Iran to ship 9k tons of enriched uranium to Russia in coming days
Tehran will export 9,000 tons of enriched uranium stockpile to Russia within days, according to the head of Iran’s nuclear agency. The move is part of what Iran agreed to in the nuclear deal struck in July.
"In the next few days around 9 tons of Iran's enriched uranium will be exported to Russia," Ali Akbar Salehi, head of Iran’s Atomic Energy Organization (AEOI), said on Saturday, according to Iranian news agency IRNA.
Under the nuclear deal, Tehran has to limit its stockpile of enriched uranium to around 300 kilograms (660 lbs), mothball most of its centrifuges as well as remove the core of a heavy water reactor at Arak to ensure it cannot produce plutonium.

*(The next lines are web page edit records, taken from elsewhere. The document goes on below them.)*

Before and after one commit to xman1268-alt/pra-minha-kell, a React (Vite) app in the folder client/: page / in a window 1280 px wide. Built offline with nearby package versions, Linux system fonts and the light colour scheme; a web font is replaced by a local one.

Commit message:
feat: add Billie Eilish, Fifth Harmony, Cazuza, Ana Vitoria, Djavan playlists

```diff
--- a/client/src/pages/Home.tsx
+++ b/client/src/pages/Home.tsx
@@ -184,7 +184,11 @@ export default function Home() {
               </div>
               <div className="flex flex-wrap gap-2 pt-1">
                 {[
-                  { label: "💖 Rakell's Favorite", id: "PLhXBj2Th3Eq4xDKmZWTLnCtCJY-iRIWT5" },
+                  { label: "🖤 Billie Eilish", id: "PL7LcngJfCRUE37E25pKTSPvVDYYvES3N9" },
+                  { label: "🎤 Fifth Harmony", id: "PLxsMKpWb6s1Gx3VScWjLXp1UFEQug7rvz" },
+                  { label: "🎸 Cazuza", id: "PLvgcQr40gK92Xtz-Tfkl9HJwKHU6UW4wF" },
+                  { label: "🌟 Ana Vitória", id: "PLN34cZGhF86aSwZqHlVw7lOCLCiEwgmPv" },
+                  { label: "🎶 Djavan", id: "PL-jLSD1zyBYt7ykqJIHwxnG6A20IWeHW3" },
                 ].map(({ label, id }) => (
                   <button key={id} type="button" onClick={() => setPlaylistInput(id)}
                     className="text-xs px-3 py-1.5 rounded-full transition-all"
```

The enriched uranium stockpile will be swapped for yellowcake, unenriched uranium compound, already supplied by Russia. The yellowcake is of non-military use only, which ensures Iran’s nuclear program is peaceful.

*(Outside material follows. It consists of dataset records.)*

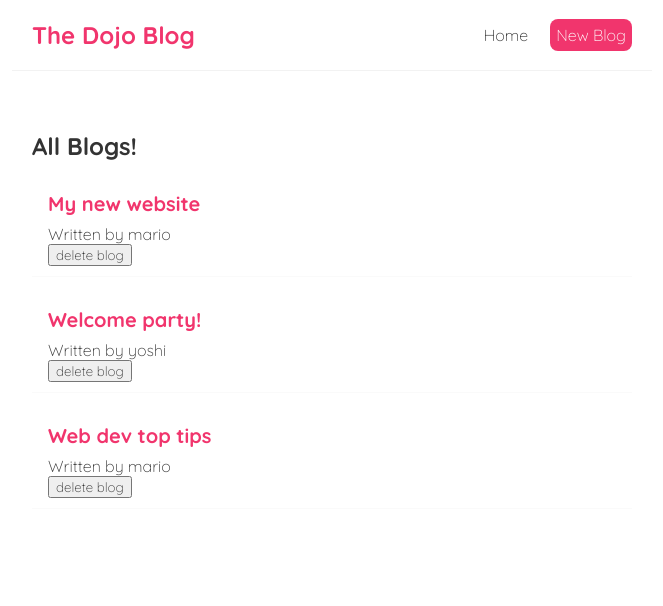
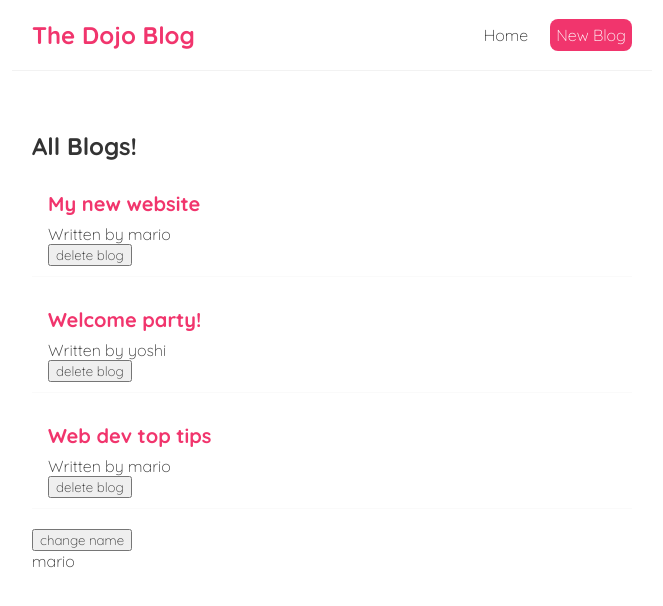
Before and after one commit to Doreen162/React-Tutorials, a React (Create React App) app in the folder hello-react/: page / in a window 1280 px wide. Shown: the top 606 px of the page, without its empty margins (308-971 px from the left). Built offline with nearby package versions, Linux system fonts and the light colour scheme.

Commit message:
useEffect Dependencies

```diff
--- a/hello-react/src/Home.js
+++ b/hello-react/src/Home.js
@@ -7,6 +7,7 @@
       { title: 'Welcome party!', body: 'lorem ipsum...', author: 'yoshi', id: 2 },
       { title: 'Web dev top tips', body: 'lorem ipsum...', author: 'mario', id: 3 }
     ]);
+    const [name, setName] = useState('mario');
 
     const handleDelete = (id) => {
       const newBlogs = blogs.filter(blog => blog.id !== id);
@@ -15,12 +16,14 @@
 
     useEffect(() => {
       console.log('use effect ran');
-      console.log(blogs);
-    })
+      console.log(name);
+    }, [name]);
 
     return (
         <div className="home">
            <BlogList blogs={blogs} title="All Blogs!" handleDelete={handleDelete} />
+           <button onClick={() => setName('luigi')}>change name</button>
+           <p>{ name }</p>
         </div>
       );
     }
```
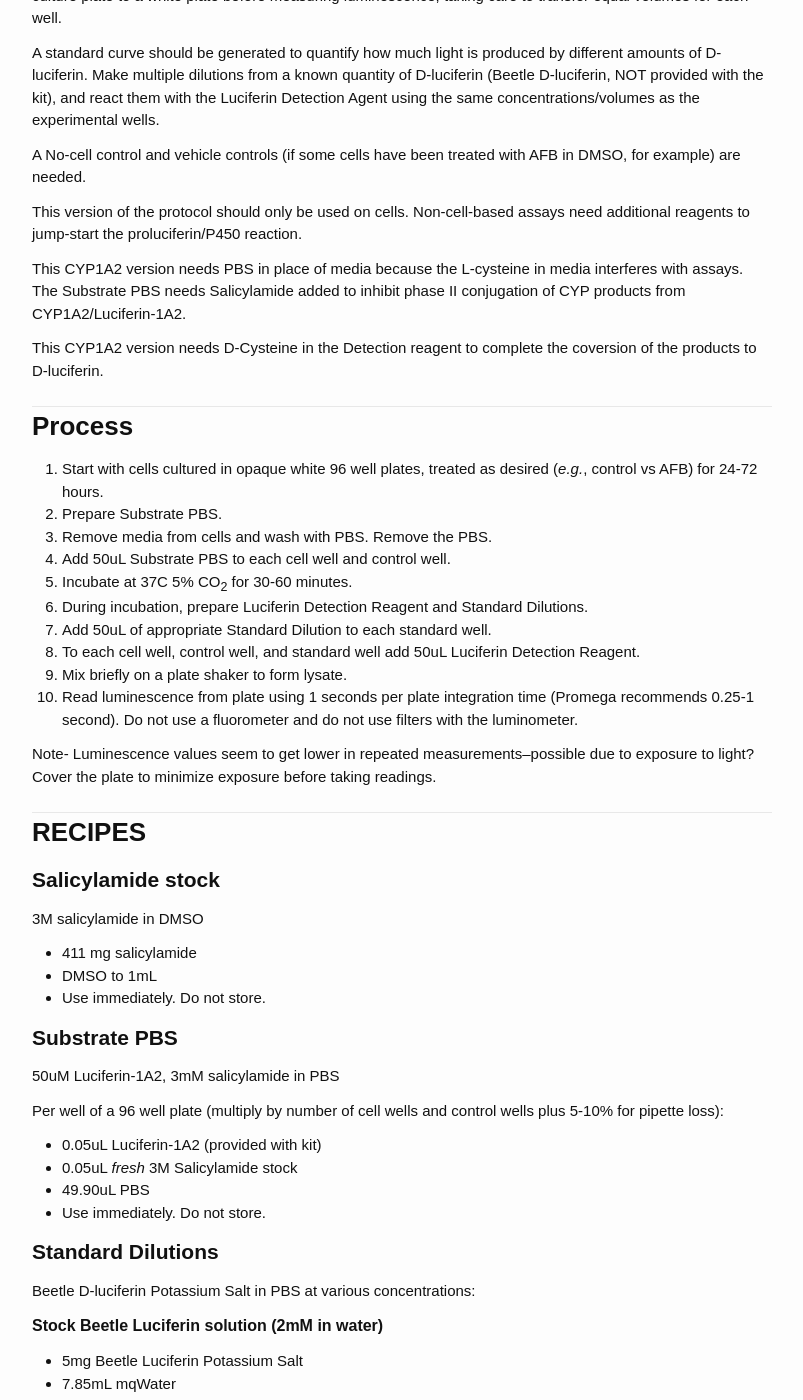
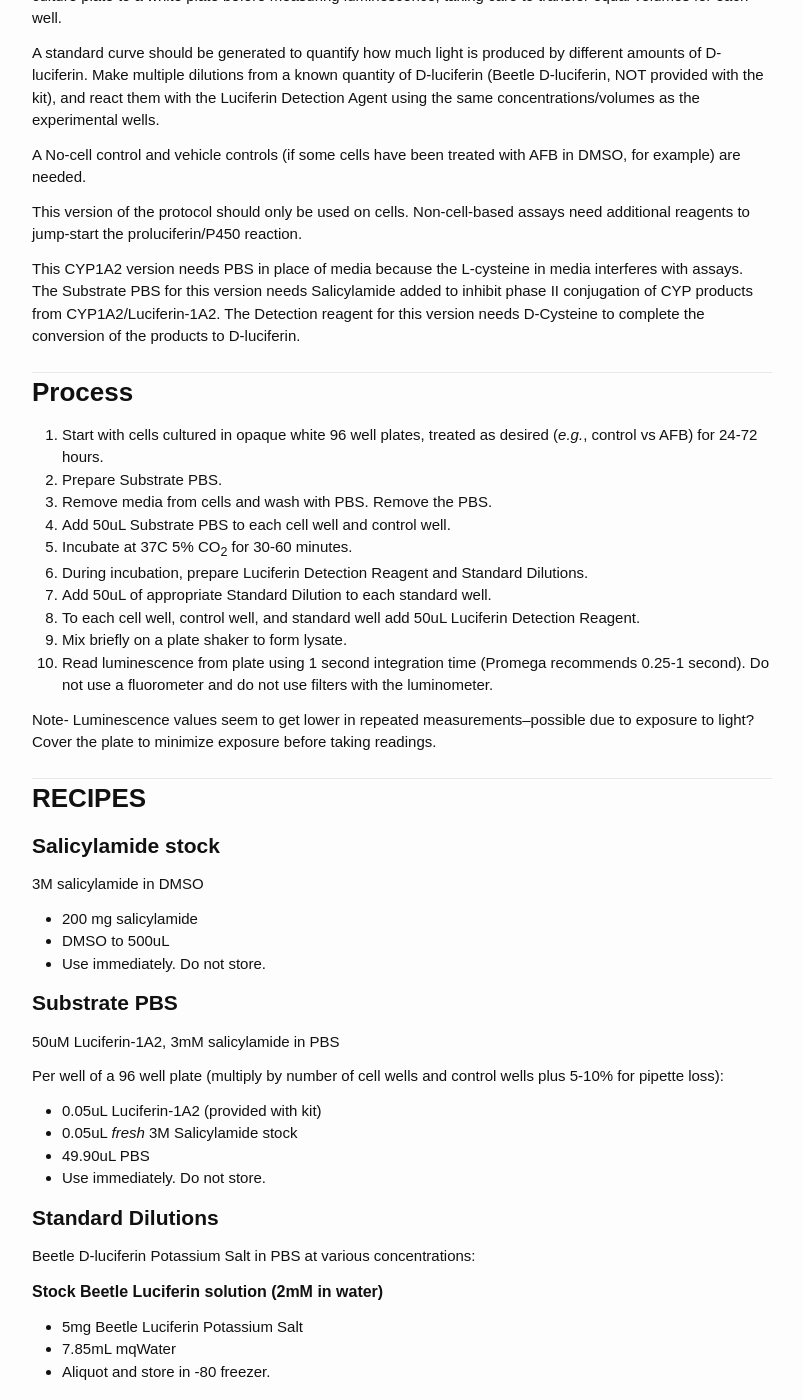
Before and after one commit to aduffy70/Protocols, a Jekyll site: the page built from P450-Glo_CYP1A2_assay.md, in a window 1280 px wide and 1400 px high, scrolled down 468 px. Shown: the whole window, without its empty margins (238-1041 px from the left). Built offline with Jekyll 4.4.1, drawn with Linux system fonts in a browser that asks for light colours; some web fonts are replaced; some of the changed text lies outside the part shown.

Commit message:
Cleanup, typos, clarify the standard dilution values, and cut the Salicylamide volume so we aren't throwing away so much each time.

```diff
--- a/P450-Glo_CYP1A2_assay.md
+++ b/P450-Glo_CYP1A2_assay.md
@@ -20,9 +20,7 @@
 
 This version of the protocol should only be used on cells. Non-cell-based assays need additional reagents to jump-start the proluciferin/P450 reaction.
 
-This CYP1A2 version needs PBS in place of media because the L-cysteine in media interferes with assays. The Substrate PBS needs Salicylamide added to inhibit phase II conjugation of CYP products from CYP1A2/Luciferin-1A2.
-
-This CYP1A2 version needs D-Cysteine in the Detection reagent to complete the coversion of the products to D-luciferin.
+This CYP1A2 version needs PBS in place of media because the L-cysteine in media interferes with assays. The Substrate PBS for this version needs Salicylamide added to inhibit phase II conjugation of CYP products from CYP1A2/Luciferin-1A2. The Detection reagent for this version needs D-Cysteine to complete the conversion of the products to D-luciferin.
 
 
 # Process
@@ -36,7 +34,7 @@
 1. Add 50uL of appropriate Standard Dilution to each standard well.
 1. To each cell well, control well, and standard well add 50uL Luciferin Detection Reagent.
 1. Mix briefly on a plate shaker to form lysate.
-1. Read luminescence from plate using 1 seconds per plate integration time (Promega recommends 0.25-1 second). Do not use a fluorometer and do not use filters with the luminometer.
+1. Read luminescence from plate using 1 second integration time (Promega recommends 0.25-1 second). Do not use a fluorometer and do not use filters with the luminometer.
 
 Note- Luminescence values seem to get lower in repeated measurements--possible due to exposure to light? Cover the plate to minimize exposure before taking readings.
 
@@ -46,8 +44,8 @@
 ## Salicylamide stock
 3M salicylamide in DMSO
 
-  * 411 mg salicylamide
-  * DMSO to 1mL
+  * 200 mg salicylamide
+  * DMSO to 500uL
   * Use immediately. Do not store.
 
 ## Substrate PBS
@@ -72,7 +70,7 @@
 
   * 20uL Stock Beetle Luciferin solution
   * 480uL PBS
-  * Use this Working Beetle Luciferin solution to make 0, 0.032, 0.16, 0.8, and 4uM standard dilutions in PBS (see setup sheet).
+  * Use this Working Beetle Luciferin solution to make 0, 0.032, 0.16, 0.8, and 4uM standard dilutions in PBS (see setup sheet). Note- those are the dilutions we make, but when the Detection Reagent is added later it will cut these concentrations in half, so the actual final concentrations for the standard curve are 0, 0.016, 0.08, 0.4, and 2uM.
   * Use immediately. Do not store.
 
 ## Luciferin Detection Reagent
```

Earlier on Thursday, Salehi told reporters the enriched uranium is “low-grade” and will be shipped to Russia “under IAEA supervision,” citing the UN atomic agency’s decision to clear Tehran from possible military dimensions (PMD) of its nuclear program, according to IRNA. He also specified that the IAEA inspectors are present to ensure the agreement is observed at the Arak nuclear reactor.
The closure of PMD and Tehran’s willingness to cooperate on enriched uranium was welcomed by IAEA head Yukiya Amano, who congratulated his Iranian counterpart Salehi the same day in a telephone conversation. In response, Salehi said, quoted as saying by IRNA: “We are making efforts to do our part in such a way that the nuclear deal be implemented within two weeks.”

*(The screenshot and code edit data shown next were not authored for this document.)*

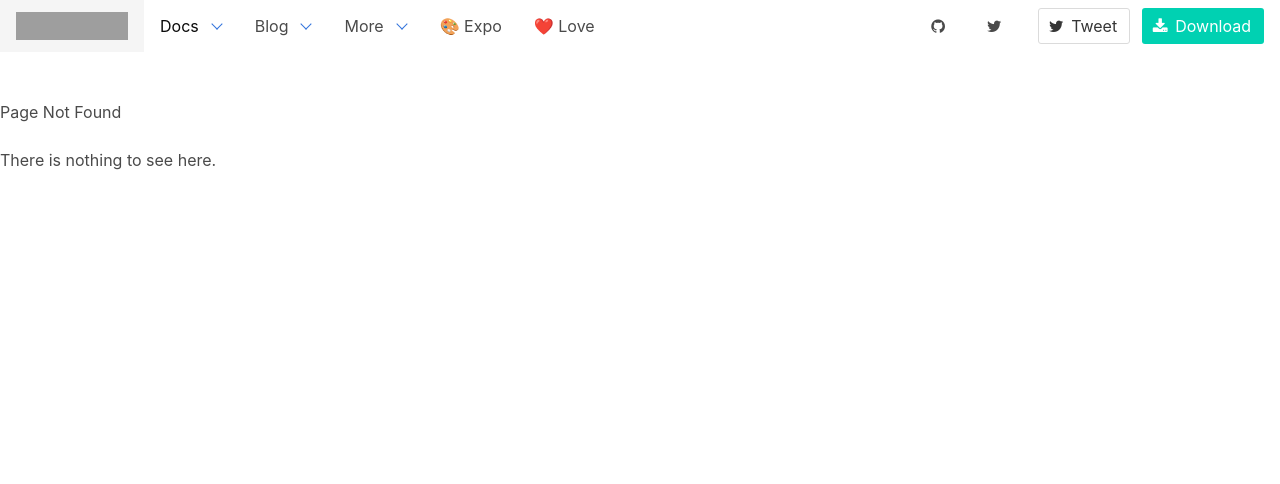
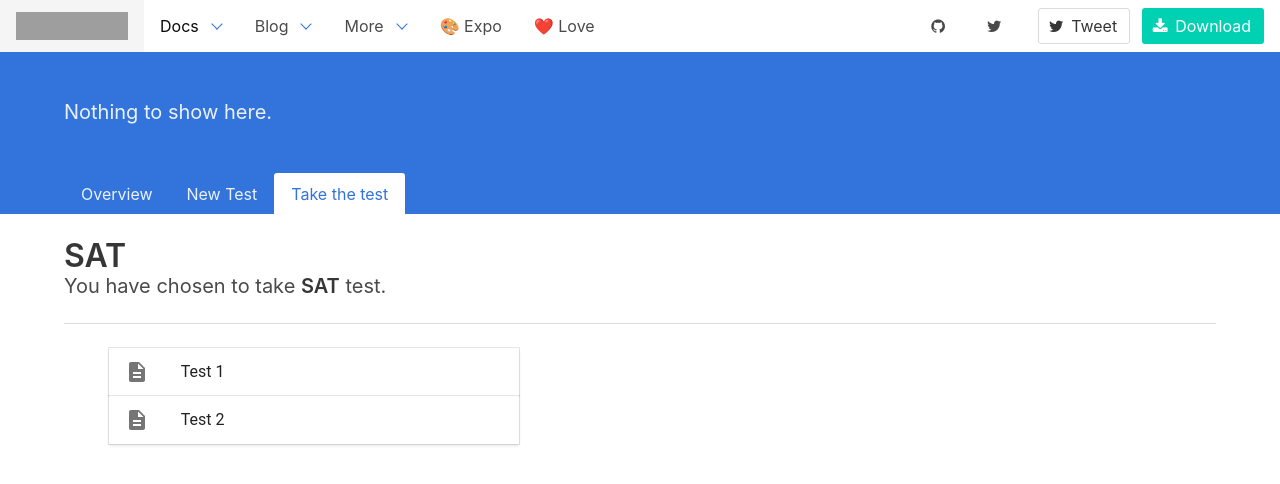
Before and after one commit to snguyenthanh/education, a React (Create React App) app: page /test/sat in a window 1280 px wide. Before the commit this address had no page. Shown: the top 484 px of the page. Built offline with nearby package versions, Linux system fonts and the light colour scheme; grey boxes are pictures that could not be loaded.

Commit message:
Add testType options

```diff
--- a/package.json
+++ b/package.json
@@ -4,8 +4,10 @@
   "private": true,
   "dependencies": {
     "font-awesome": "^4.7.0",
+    "material-ui": "^0.20.0",
     "react": "^16.3.0",
     "react-dom": "^16.3.0",
+    "react-fontawesome": "^1.6.1",
     "react-router-dom": "^4.2.2",
     "react-scripts": "1.1.2",
     "react-select": "^1.2.1"
--- a/src/App.js
+++ b/src/App.js
@@ -3,6 +3,7 @@
 import './css/App.css';
 import Header from './components/Header';
 import NewTestPage from './components/NewTestPage';
+import TestPage from './components/TestPage';
 import Overview from './components/Overview';
 import PageNotFound from './components/PageNotFound';
 import { BrowserRouter as Router, Route, Link, Switch } from "react-router-dom";
@@ -17,12 +18,16 @@
             <Router>
             <div>
                 <Header />
-                <br/>
-                <br/>
                 <Switch>
                     <Route exact path="/" render={props => <Overview chosenTab="Overview" {...props} />} />
                     <Route path="/overview" render={props => <Overview chosenTab="Overview" {...props} />} />
                     <Route path="/new_test_page" render={props => <NewTestPage chosenTab="New Test" {...props} />} />
+                    <Route exact path="/test" render={props => <TestPage chosenTab="Take the test" {...props} />} />
+                    <Route exact path="/test/sat/" render={props => <TestPage chosenTab="Take the test" testType="SAT" {...props} />} />
+                    <Route path="/test/sat/:testNum" render={props => <TestPage chosenTab="Take the test" testType="SAT" {...props} />} />
+                    <Route exact path="/test/act/" render={props => <TestPage chosenTab="Take the test" testType="ACT" {...props} />} />
+                    <Route path="/test/act/:testNum" render={props => <TestPage chosenTab="Take the test" testType="ACT" {...props} />} />
+
                     <Route component={PageNotFound} />
                 </Switch>
             </div>
--- a/src/components/NewTestForm.js
+++ b/src/components/NewTestForm.js
@@ -13,7 +13,10 @@
             testName: '',
             selectedSection: '',
             content: '',
-            questions: []
+            questions: [{
+                question: '',
+                answers: [{value: ''}]
+            }]
         };
     }
 
@@ -70,11 +73,20 @@
                 <label className="label">Content</label>
                 <div className="columns">
                     <div className="column is-6">
-                        <textarea class="textarea" placeholder="Contents to read" rows="15" onChange={this.onContentChange}></textarea>
+                        <textarea className="textarea" placeholder="Contents to read" rows="15" onChange={this.onContentChange}></textarea>
                     </div>
 
                     <div className="column is-5">
-                        hello
+                        {
+                            this.state.questions.map((entry, entryIndex) => (
+                                <div className="card">
+                                    <div className="card-content">
+
+
+                                    </div>
+                                </div>
+                            ))
+                        }
                     </div>
                 </div>
 
--- a/src/components/SubHeader.js
+++ b/src/components/SubHeader.js
@@ -14,7 +14,7 @@
                         <div className="columns is-vcentered">
                             <div className="column">
                                 <p className="subtitle">
-                                    Not sure what to put here
+                                    Nothing to show here.
                                 </p>
                             </div>
                         </div>
@@ -30,6 +30,9 @@
                                 <li className={chosenTab==="New Test" ? 'is-active' : ''}>
                                     <a href="/new_test_page">New Test</a>
                                 </li>
+                                <li className={chosenTab==="Take the test" ? 'is-active' : ''}>
+                                    <a href="/test">Take the test</a>
+                                </li>
                             </ul>
                       </nav>
                   </div>
--- /dev/null
+++ b/src/components/TestForm.js
@@ -0,0 +1,71 @@
+import React, {Component} from 'react';
+import SubHeader from './SubHeader';
+import QuestionBox from './QuestionBox';
+import NewQuestionBox from './NewQuestionBox';
+import NewTestForm from './NewTestForm';
+import {List, ListItem} from 'material-ui/List';
+import ContentInbox from 'material-ui/svg-icons/content/inbox';
+import ActionGrade from 'material-ui/svg-icons/action/grade';
+import ContentSend from 'material-ui/svg-icons/content/send';
+import ContentDrafts from 'material-ui/svg-icons/content/drafts';
+import Divider from 'material-ui/Divider';
+import ActionInfo from 'material-ui/svg-icons/action/info';
+import ActionDescription from 'material-ui/svg-icons/action/description';
+import MuiThemeProvider from 'material-ui/styles/MuiThemeProvider';
+import { BrowserRouter as Link } from "react-router-dom";
+
+class TestForm extends Component {
+    constructor(props) {
+        super(props);
+        this.state = {
+            testName: ''
+        };
+    }
+    componentWillMount(){
+        //Do this to all components you would like to disable the ripple effect.
+        ListItem.defaultProps.disableTouchRipple = true;
+        ListItem.defaultProps.disableFocusRipple = true;
+    }
+
+    render(){
+        const tests = ["Test 1", "Test 2"];
+        var testNum = this.props.testNum;
+        var testType = this.props.testType;
+
+        const testForm = (testNum===undefined) ? (
+            <div className="columns">
+            <div className="column is-1"/>
+            <div className="column is-4">
+            <MuiThemeProvider>
+                {
+                    tests.map((testName, index) => (
+                        <article className="card">
+                          <ListItem
+                            href= {"/test/" + testType.toLowerCase() + "/" + (index+1)}
+                            primaryText={testName}
+                            leftIcon={<ActionDescription />}
+                          />
+                        </article>
+                    ))
+                }
+            </MuiThemeProvider>
+            </div>
+            </div>
+        ) : (
+            <div> Welcome to the test {testNum}</div>
+        );
+
+        return (
+            <div>
+                {/* The title */}
+                <div className="container">
+                    <h1 className="title">{testType}</h1>
+                    <h2 className="subtitle">You have chosen to take <strong>{testType}</strong> test.</h2>
+                    <hr/>
+                </div>
+                {testForm}
+            </div>
+        );
+    }
+}
+export default TestForm
--- /dev/null
+++ b/src/components/TestPage.js
@@ -0,0 +1,52 @@
+import React, {Component} from 'react';
+import SubHeader from './SubHeader';
+import QuestionBox from './QuestionBox';
+import NewQuestionBox from './NewQuestionBox';
+import NewTestForm from './NewTestForm';
+import TestPageFirst from './TestPageFirst';
+import TestForm from './TestForm';
+
+class TestPage extends Component {
+    constructor(props) {
+        super(props);
+        this.state = {
+            testType: ''
+        };
+    }
+    render(){
+        const buttonBigStyle = {
+            display: "inline-block",
+            width: "200px",
+            height: "200px"
+        }
+        const textButtonBigStyle = {
+            textAlign: "center",
+            lineHeight: "180px"
+        }
+
+        const testType = this.props.testType;
+        const testToDisplay = (testType===undefined) ? (
+            <TestPageFirst />
+        ) : (
+            <div>
+                <TestForm testType={testType} testNum={this.props.match.params.testNum} />
+            </div>
+        );
+
+        return (
+            <div>
+                <SubHeader chosenTab={this.props.chosenTab} />
+                <br/>
+                {testToDisplay}
+
+                {/* <NewQuestionBox /> */}
+                {/*
+                <NewTestForm />
+                <QuestionBox question="Can a car run down the hill at velocity 2ms and stop before hitting the tree ?" multiAnswers={['Yes', 'No', 'May Be']} />
+                */}
+
+            </div>
+        );
+    }
+}
+export default TestPage
--- /dev/null
+++ b/src/components/TestPageFirst.js
@@ -0,0 +1,41 @@
+import React, {Component} from 'react';
+
+class TestPageFirst extends Component {
+    constructor(props) {
+        super(props);
+        this.state = {
+            testName: ''
+        };
+    }
+    render(){
+        const buttonBigStyle = {
+            display: "inline-block",
+            width: "200px",
+            height: "200px"
+        }
+        const textButtonBigStyle = {
+            textAlign: "center",
+            lineHeight: "180px"
+        }
+
+        return (
+            <div>
+                <br/>
+                <div className="columns">
+                    <div className="column is-2"/>
+                    <div className="column is-4">
+                        <a className="button is-primary" style={buttonBigStyle} href="/test/sat">
+                            <span style={textButtonBigStyle}>SAT</span>
+                        </a>
+                    </div>
+                    <div className="column is-4">
+                        <a className="button is-info" style={buttonBigStyle} href="/test/act">
+                            <span style={textButtonBigStyle}>ACT</span>
+                        </a>
+                    </div>
+                </div>
+            </div>
+        );
+    }
+}
+export default TestPageFirst
```
Also changed, not shown: 1 other file (tests, documents, lock files or other folders).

The nuclear deal, or Joint Comprehensive Plan of Action, is a framework agreement announced in July 2015 between Iran and a group of world powers known as the P5+1, including the permanent members of the UN Security Council – the US, the UK, Russia, France, and China – plus Germany. It binds Iran to an obligation to close all enrichment facilities other than the one in Natanz, redesign heavy water facilities into a research center and also agree on extensive monitoring by IAEA. In exchange, Tehran will potentially enjoy the lifting of economic and financial sanctions imposed by the US and the European Union, as well as some of the UN.